> Problem to work on
Scan the records for the string "Rails" and state how many lines contain it, using the number alone.

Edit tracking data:
□ □ □ □ □
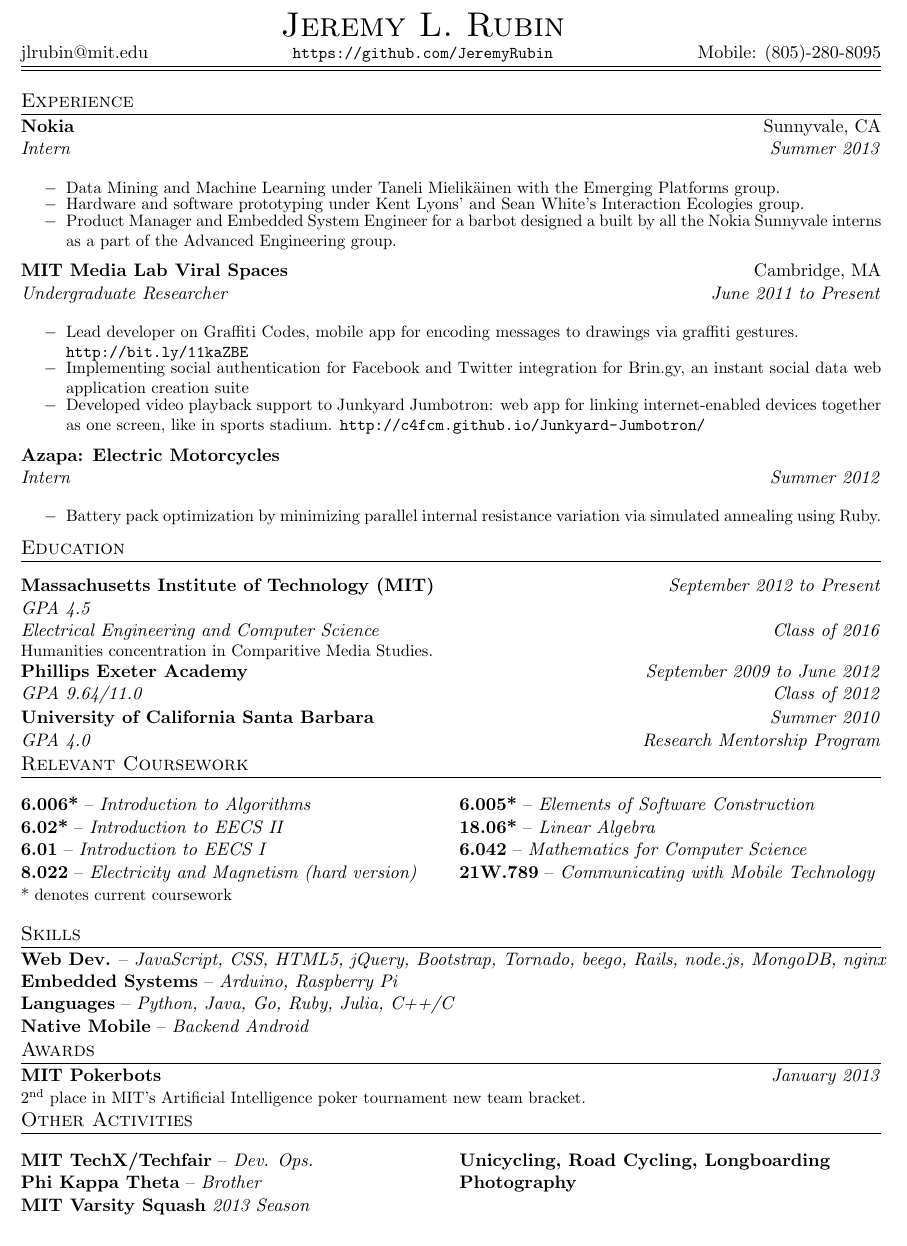
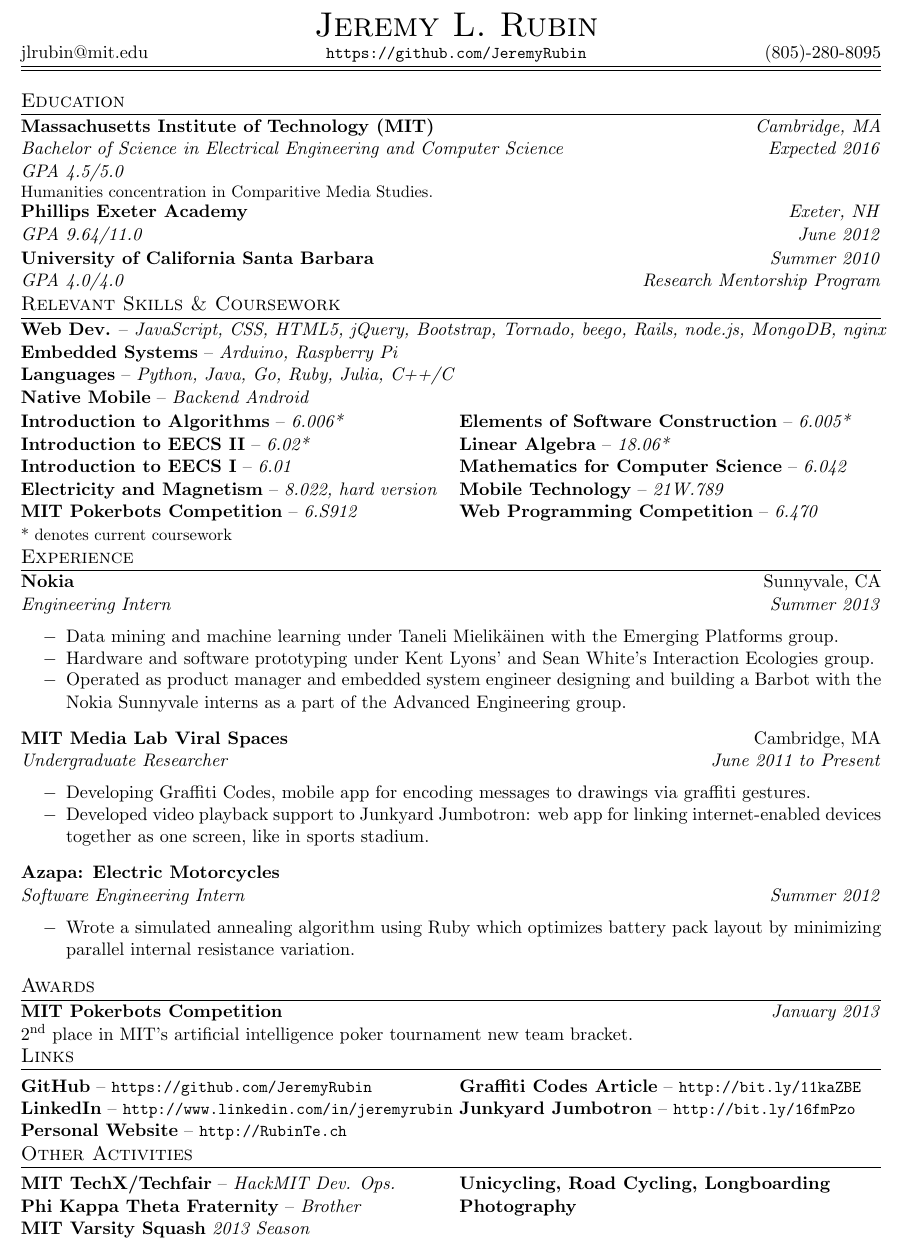
Before and after one commit to JeremyRubin/resume, a LaTeX CV (Jeremy_Rubin_Resume.tex): part of the page, cut so that both start at the same text. Compiled offline with pdfLaTeX.

Commit message:
Updates after crit

```diff
--- a/Jeremy_Rubin_Resume.tex
+++ b/Jeremy_Rubin_Resume.tex
@@ -39,7 +39,7 @@
     pdftitle={Resume},
     pdfauthor={Jeremy Rubin},
     pdfsubject={Resume},
-    pdfkeywords={python, unix,  web development, MIT, android, arduino, linux, ruby, java, tornado, MongoDB, julia, JavaScript, CSS, HTML5, jQuery, Bootstrap, beego, Rails, node.js, nginx, Go, GoLang, TechFair, TechX, HackMIT,  Media Lab, MIT Media Lab, Nokia, Pokerbots}
+    pdfkeywords={python, unix,  web development, MIT, android, arduino, linux, ruby, java, tornado, MongoDB, julia, JavaScript, CSS, HTML5, jQuery, Bootstrap, beego, Rails, node.js, nginx, Go, GoLang, TechFair, TechX, HackMIT,  Media Lab, MIT Media Lab, Nokia, Pokerbots, 5.0, Interaction Ecologies,Embedded System, barbot,  Advanced Engineering,Emerging Platforms, Graffiti Codes,  Junkyard Jumbotron, optimization, Massachusetts Institute of Technology, Phillips Exeter Academy, Algorithms, Computer Science, Electrical Engineering, Pokerbots, AI, Machine Learning, Data Mining, Varsity, Squash, PKT, Phi Kappa Theta}
 }
 %%%%%%%%%%%%
 
@@ -60,70 +60,10 @@
 \begin{center}
 	\begin{tabular*}{\textwidth}{@{\extracolsep{\fill}}lcr}
 		&\huge{\textbf{\sc{Jeremy L. Rubin}}}&\\
-		jlrubin@mit.edu &  \small\url{https://github.com/JeremyRubin} & Mobile: (805)-280-8095\\
+		jlrubin@mit.edu &  \small\url{https://github.com/JeremyRubin} & (805)-280-8095\\
 		\hline\hline
 	\end{tabular*}
 \end{center}
-
-%% Experience Section
-\noindent
-\begin{tabular*}{\textwidth}{l@{\extracolsep{\fill}}}
-	\large {\sc {Experience}}\\
-	\hline
-\end{tabular*}
-% Nokia
-\noindent
-\begin{tabular*}{\textwidth}{l@{\extracolsep{\fill}}r}
-	\textbf{Nokia} & Sunnyvale, CA \\
-	\emph{Intern} & \emph{Summer 2013}
-\end{tabular*}
-{\small
-\noindent
-\begin{list}{$\--$}{
-\setlength{\itemsep}{ -5pt}
-\setlength{\partopsep}{ -18pt}
-}
-	\item Data Mining and Machine Learning under Taneli Mielikäinen with the Emerging Platforms group.
-	\item Hardware and software prototyping under Kent Lyons' and Sean White's Interaction Ecologies group.
-	\item Product Manager and Embedded System Engineer for a barbot designed a built by all the Nokia Sunnyvale interns as a part of the Advanced Engineering group.
-\end{list}
-}
-% Media Lab
-\noindent
-%\\
-\begin{tabular*}{\textwidth}{l@{\extracolsep{\fill}}r}
-	\textbf{MIT Media Lab Viral Spaces} & Cambridge, MA \\
-	\emph{Undergraduate Researcher} & \emph{June 2011 to Present}
-\end{tabular*}
-{\small
-
-\noindent
-\begin{list}{$\--$}{
-\setlength{\itemsep}{ -5pt}
-\setlength{\partopsep}{ -18pt}
-}
-	\item Lead developer on Graffiti Codes, mobile app for encoding messages to drawings via graffiti gestures.\\\url{http://bit.ly/11kaZBE}
-	\item Implementing social authentication for Facebook and Twitter integration for Brin.gy, an instant social data web application creation suite
-	\item Developed video playback support to Junkyard Jumbotron: web app for linking internet-enabled devices together as one screen, like in sports stadium.  \url{http://c4fcm.github.io/Junkyard-Jumbotron/}
-\end{list}
-}
-% Azapa
-\noindent
-\begin{tabular*}{\textwidth}{l@{\extracolsep{\fill}}r}
-	\textbf{Azapa: Electric Motorcycles} \\
-	\emph{Intern} & \emph{Summer 2012}
-\end{tabular*}
-{\small
-\noindent
-\begin{list}{$\--$}{
-\setlength{\itemsep}{ -5pt}
-\setlength{\partopsep}{ -18pt}
-}
-	\item  Battery pack optimization by minimizing parallel internal resistance variation via simulated annealing using Ruby.
-\end{list}
-
-}
-
 %% Education and Training
 \noindent
 \begin{tabular*}{\textwidth}{l@{\extracolsep{\fill}}}
@@ -133,11 +73,10 @@
 
 %MIT
 \noindent
-\\
 \begin{tabular*}{\textwidth}{l@{\extracolsep{\fill}}r}
-	\textbf{Massachusetts Institute of Technology (MIT)} & \emph{September 2012 to Present} \\
-	\emph{GPA 4.5}\\
-	\emph{Electrical Engineering and Computer Science}  & \emph{Class of 2016}
+	\textbf{Massachusetts Institute of Technology (MIT)} & \emph{Cambridge, MA} \\
+	\emph{Bachelor of Science in Electrical Engineering and Computer Science}  & \emph{Expected 2016}\\
+\emph{GPA 4.5/5.0}\\
 \end{tabular*}
 {\small
 
@@ -148,46 +87,27 @@
 \noindent
 \\
 \begin{tabular*}{\textwidth}{l@{\extracolsep{\fill}}r}
-	\textbf{Phillips Exeter Academy} & \emph{September 2009 to June 2012} \\
-	\emph{GPA 9.64/11.0}  & \emph{Class of 2012}
+	\textbf{Phillips Exeter Academy} & \emph{Exeter, NH} \\
+	\emph{GPA 9.64/11.0}  & \emph{June 2012}
 \end{tabular*}
 %UCSB
 \noindent
 \\
 \begin{tabular*}{\textwidth}{l@{\extracolsep{\fill}}r}
 	\textbf{University of California Santa Barbara} & \emph{Summer 2010} \\
-	\emph{GPA 4.0}  & \emph{Research Mentorship Program}
+	\emph{GPA 4.0/4.0}  & \emph{Research Mentorship Program}
 \end{tabular*}
-%% Relevant Coursework
+
+
+
+%% Relevant Coursework & Skills
 \noindent
 \begin{tabular*}{\textwidth}{l@{\extracolsep{\fill}}}
-	\large {\sc {Relevant Coursework}}\\
+	\large {\sc {Relevant Skills \& Coursework}}\\
 	\hline
 \end{tabular*}
 \noindent
-\begin{multicols}{2}
-	\noindent
-	\begin{tabular*}{\textwidth}{l@{\extracolsep{\fill}}r}
-		\textbf{6.006*} -- \emph{Introduction to Algorithms} \\
-		\textbf{6.02*} -- \emph{Introduction to EECS II} \\
-		 \textbf{6.01} -- \emph{Introduction to EECS I} \\
-		 \textbf{8.022} -- \emph{Electricity and Magnetism (hard version)} \\
-		\small{* denotes current coursework}
-	\end{tabular*}
-\columnbreak
-	\begin{tabular*}{\textwidth}{l@{\extracolsep{\fill}}r}
-		 \textbf{6.005*} -- \emph{Elements of Software Construction} \\
-		 \textbf{18.06*} -- \emph{Linear Algebra}  \\
-		\textbf{6.042} -- \emph{Mathematics for Computer Science} \\
-		\textbf{21W.789} -- \emph{Communicating with Mobile Technology}
-	\end{tabular*}
-\end{multicols}
-%% Skills
-\noindent
-\begin{tabular*}{\textwidth}{l@{\extracolsep{\fill}}}
-	\large {\sc {Skills}}\\
-	\hline
-\end{tabular*}
+
 %Web Dev
 \noindent
 \begin{tabular*}{\textwidth}{l@{\extracolsep{\fill}}r}
@@ -210,7 +130,89 @@
 \begin{tabular*}{\textwidth}{l@{\extracolsep{\fill}}r}
 	\textbf{Native Mobile} -- \emph{Backend Android}
 \end{tabular*}
-\\
+\vspace{-23pt}
+
+\begin{multicols}{2}
+	\noindent
+	\begin{tabular*}{\textwidth}{l@{\extracolsep{\fill}}r}
+		\textbf{Introduction to Algorithms} -- \emph{6.006*} \\
+		\textbf{Introduction to EECS II} -- \emph{6.02*} \\
+		 \textbf{Introduction to EECS I} -- \emph{6.01} \\
+		 \textbf{Electricity and Magnetism} -- \emph{8.022, hard version} \\
+		\textbf{MIT Pokerbots Competition} -- \emph{6.S912}\\
+		\small{* denotes current coursework}
+	\end{tabular*}
+\columnbreak
+	\begin{tabular*}{\textwidth}{l@{\extracolsep{\fill}}r}
+		 \textbf{Elements of Software Construction} -- \emph{6.005*} \\
+		 \textbf{Linear Algebra} -- \emph{18.06*}  \\
+		\textbf{Mathematics for Computer Science} -- \emph{6.042} \\
+		\textbf{Mobile Technology} -- \emph{21W.789}\\
+		\textbf{Web Programming Competition} -- \emph{6.470}
+	\end{tabular*}
+\end{multicols}
+\vspace{-10pt}
+
+%% Experience Section
+\noindent
+\begin{tabular*}{\textwidth}{l@{\extracolsep{\fill}}}
+	\large {\sc {Experience}}\\
+	\hline
+\end{tabular*}
+% Nokia
+\noindent
+\begin{tabular*}{\textwidth}{l@{\extracolsep{\fill}}r}
+	\textbf{Nokia} & Sunnyvale, CA \\
+	\emph{Engineering Intern} & \emph{Summer 2013}
+\end{tabular*}
+
+\noindent
+\vspace{-10pt}
+\begin{list}{$\--$}{
+\setlength{\itemsep}{ -5pt}
+\setlength{\partopsep}{ -18pt}
+}
+	\item Data mining and machine learning under Taneli Mielikäinen with the Emerging Platforms group.
+	\item Hardware and software prototyping under Kent Lyons' and Sean White's Interaction Ecologies group.
+	\item Operated as product manager and embedded system engineer designing and building a Barbot with the Nokia Sunnyvale interns as a part of the Advanced Engineering group.
+\end{list}
+
+% Media Lab
+\noindent
+%\\
+\begin{tabular*}{\textwidth}{l@{\extracolsep{\fill}}r}
+	\textbf{MIT Media Lab Viral Spaces} & Cambridge, MA \\
+	\emph{Undergraduate Researcher} & \emph{June 2011 to Present}
+\end{tabular*}
+
+\noindent
+\vspace{-10pt}
+\begin{list}{$\--$}{
+\setlength{\itemsep}{ -5pt}
+\setlength{\partopsep}{ -18pt}
+}
+	\item Developing Graffiti Codes, mobile app for encoding messages to drawings via graffiti gestures.
+	\item Developed video playback support to Junkyard Jumbotron: web app for linking internet-enabled devices together as one screen, like in sports stadium.
+\end{list}
+
+% Azapa
+\noindent
+\begin{tabular*}{\textwidth}{l@{\extracolsep{\fill}}r}
+	\textbf{Azapa: Electric Motorcycles} \\
+	\emph{Software Engineering Intern} & \emph{Summer 2012}
+\end{tabular*}
+
+\noindent
+\vspace{-10pt}
+\begin{list}{$\--$}{
+\setlength{\itemsep}{ -5pt}
+\setlength{\partopsep}{ -18pt}
+}
+	\item   Wrote a simulated annealing algorithm using Ruby which optimizes battery pack layout by minimizing parallel internal resistance variation.
+\end{list}
+
+
+
 %Awards
 \noindent
 \begin{tabular*}{\textwidth}{l@{\extracolsep{\fill}}}
@@ -221,35 +223,60 @@
 \noindent
 \\
 \begin{tabular*}{\textwidth}{l@{\extracolsep{\fill}}r}
-	\textbf{MIT Pokerbots} & \emph{January 2013} \\
+	\textbf{MIT Pokerbots Competition} & \emph{January 2013} \\
 \end{tabular*}
-{\small
+{
 \noindent
-2\textsuperscript{nd} place in MIT's Artificial Intelligence poker tournament new team bracket.
+2\textsuperscript{nd} place in MIT's artificial intelligence poker tournament new team bracket.
 }
-%% Other Activities
+%% Links
+\\
 \noindent
-\\
 \begin{tabular*}{\textwidth}{l@{\extracolsep{\fill}}}
-	\large {\sc {Other Activities}}\\
+	\large {\sc {Links}}\\
 	\hline
 \end{tabular*}
-
+\vspace{-20pt}
 \begin{multicols}{2}
 	\noindent
 	% Left Col (Specifics)
 	\begin{tabular*}{\textwidth}{l@{\extracolsep{\fill}}r}
 		\noindent
-		\textbf{MIT TechX/Techfair} -- \emph{Dev. Ops.}\\
-		\textbf{Phi Kappa Theta} -- \emph{Brother}\\
-		\textbf{MIT Varsity Squash} \emph{2013 Season}\\
+		\textbf{GitHub} -- \small{\url{https://github.com/JeremyRubin}}\\
+		\textbf{LinkedIn} -- \small{\url{http://www.linkedin.com/in/jeremyrubin}}\\
+		\textbf{Personal Website} -- \small{\url{http://RubinTe.ch}}
+	\end{tabular*}
+	\columnbreak
+	% Right Col (General)
+		\begin{tabular*}{\textwidth}{l@{\extracolsep{\fill}}r}
+			\noindent
+			\textbf{Graffiti Codes Article} -- \small{\url{http://bit.ly/11kaZBE}}\\
+			\textbf{Junkyard Jumbotron} -- \small{\url{http://bit.ly/16fmPzo}}\\
+		\end{tabular*}
+\end{multicols}
+%% Other Activities
+\vspace{-10pt}
+\noindent
+\begin{tabular*}{\textwidth}{l@{\extracolsep{\fill}}}
+	\large {\sc {Other Activities}}\\
+	\hline
+\end{tabular*}
+\vspace{-20pt}
+\begin{multicols}{2}
+	\noindent
+	% Left Col (Specifics)
+	\begin{tabular*}{\textwidth}{l@{\extracolsep{\fill}}r}
+		\noindent
+		\textbf{MIT TechX/Techfair} -- \emph{HackMIT Dev. Ops.}\\
+		\textbf{Phi Kappa Theta Fraternity} -- \emph{Brother}\\
+		\textbf{MIT Varsity Squash} \emph{2013 Season}
 	\end{tabular*}
 	\columnbreak
 	% Right Col (General)
 		\begin{tabular*}{\textwidth}{l@{\extracolsep{\fill}}r}
 			\noindent
 			\textbf{Unicycling, Road Cycling, Longboarding}\\
-			\textbf{Photography}\\
+			\textbf{Photography}
 		\end{tabular*}
 \end{multicols}
 \end{document}
```
Also changed, not shown: Jeremy_Rubin_Resume.pdf.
□ □ □ □ □
> Answer
2